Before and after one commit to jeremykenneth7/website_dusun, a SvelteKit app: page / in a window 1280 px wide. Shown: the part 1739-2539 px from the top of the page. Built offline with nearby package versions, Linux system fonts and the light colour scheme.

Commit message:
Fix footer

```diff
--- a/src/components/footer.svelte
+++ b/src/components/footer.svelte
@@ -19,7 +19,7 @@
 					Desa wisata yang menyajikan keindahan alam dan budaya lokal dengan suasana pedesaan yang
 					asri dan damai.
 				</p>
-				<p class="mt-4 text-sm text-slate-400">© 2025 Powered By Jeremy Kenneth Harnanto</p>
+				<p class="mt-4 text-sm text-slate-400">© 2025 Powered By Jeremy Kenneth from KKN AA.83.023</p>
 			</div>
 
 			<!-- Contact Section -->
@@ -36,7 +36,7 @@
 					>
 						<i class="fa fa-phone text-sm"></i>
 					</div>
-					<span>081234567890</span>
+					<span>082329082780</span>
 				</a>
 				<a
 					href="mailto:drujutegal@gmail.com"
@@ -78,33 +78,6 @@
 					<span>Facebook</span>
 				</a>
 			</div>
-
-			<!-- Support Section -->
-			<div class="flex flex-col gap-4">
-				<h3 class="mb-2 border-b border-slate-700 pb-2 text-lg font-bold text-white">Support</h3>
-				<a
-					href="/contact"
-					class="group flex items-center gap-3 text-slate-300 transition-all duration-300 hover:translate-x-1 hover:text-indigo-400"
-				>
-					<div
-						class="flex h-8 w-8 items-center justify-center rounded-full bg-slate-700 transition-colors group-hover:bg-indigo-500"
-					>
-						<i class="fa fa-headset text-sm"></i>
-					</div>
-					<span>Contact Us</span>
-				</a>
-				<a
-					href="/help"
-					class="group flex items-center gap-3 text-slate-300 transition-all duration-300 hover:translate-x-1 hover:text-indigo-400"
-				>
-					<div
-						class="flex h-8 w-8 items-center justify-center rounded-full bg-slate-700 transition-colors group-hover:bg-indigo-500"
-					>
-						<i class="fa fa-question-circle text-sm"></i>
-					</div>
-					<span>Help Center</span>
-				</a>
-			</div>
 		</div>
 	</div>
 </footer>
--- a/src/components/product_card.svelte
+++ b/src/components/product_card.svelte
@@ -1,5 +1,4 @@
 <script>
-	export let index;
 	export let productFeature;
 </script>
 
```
= = =
From top to bottom, reproduce the material exactly.

● **Answer space**
Before and after one commit to jeremykenneth7/website_dusun, a SvelteKit app: page / in a window 1280 px wide. Shown: the part 1739-2539 px from the top of the page. Built offline with nearby package versions, Linux system fonts and the light colour scheme.

Commit message:
Fix footer

```diff
--- a/src/components/footer.svelte
+++ b/src/components/footer.svelte
@@ -19,7 +19,7 @@
 					Desa wisata yang menyajikan keindahan alam dan budaya lokal dengan suasana pedesaan yang
 					asri dan damai.
 				</p>
-				<p class="mt-4 text-sm text-slate-400">© 2025 Powered By Jeremy Kenneth Harnanto</p>
+				<p class="mt-4 text-sm text-slate-400">© 2025 Powered By Jeremy Kenneth from KKN AA.83.023</p>
 			</div>
 
 			<!-- Contact Section -->
@@ -36,7 +36,7 @@
 					>
 						<i class="fa fa-phone text-sm"></i>
 					</div>
-					<span>081234567890</span>
+					<span>082329082780</span>
 				</a>
 				<a
 					href="mailto:drujutegal@gmail.com"
@@ -78,33 +78,6 @@
 					<span>Facebook</span>
 				</a>
 			</div>
-
-			<!-- Support Section -->
-			<div class="flex flex-col gap-4">
-				<h3 class="mb-2 border-b border-slate-700 pb-2 text-lg font-bold text-white">Support</h3>
-				<a
-					href="/contact"
-					class="group flex items-center gap-3 text-slate-300 transition-all duration-300 hover:translate-x-1 hover:text-indigo-400"
-				>
-					<div
-						class="flex h-8 w-8 items-center justify-center rounded-full bg-slate-700 transition-colors group-hover:bg-indigo-500"
-					>
-						<i class="fa fa-headset text-sm"></i>
-					</div>
-					<span>Contact Us</span>
-				</a>
-				<a
-					href="/help"
-					class="group flex items-center gap-3 text-slate-300 transition-all duration-300 hover:translate-x-1 hover:text-indigo-400"
-				>
-					<div
-						class="flex h-8 w-8 items-center justify-center rounded-full bg-slate-700 transition-colors group-hover:bg-indigo-500"
-					>
-						<i class="fa fa-question-circle text-sm"></i>
-					</div>
-					<span>Help Center</span>
-				</a>
-			</div>
 		</div>
 	</div>
 </footer>
--- a/src/components/product_card.svelte
+++ b/src/components/product_card.svelte
@@ -1,5 +1,4 @@
 <script>
-	export let index;
 	export let productFeature;
 </script>
 
```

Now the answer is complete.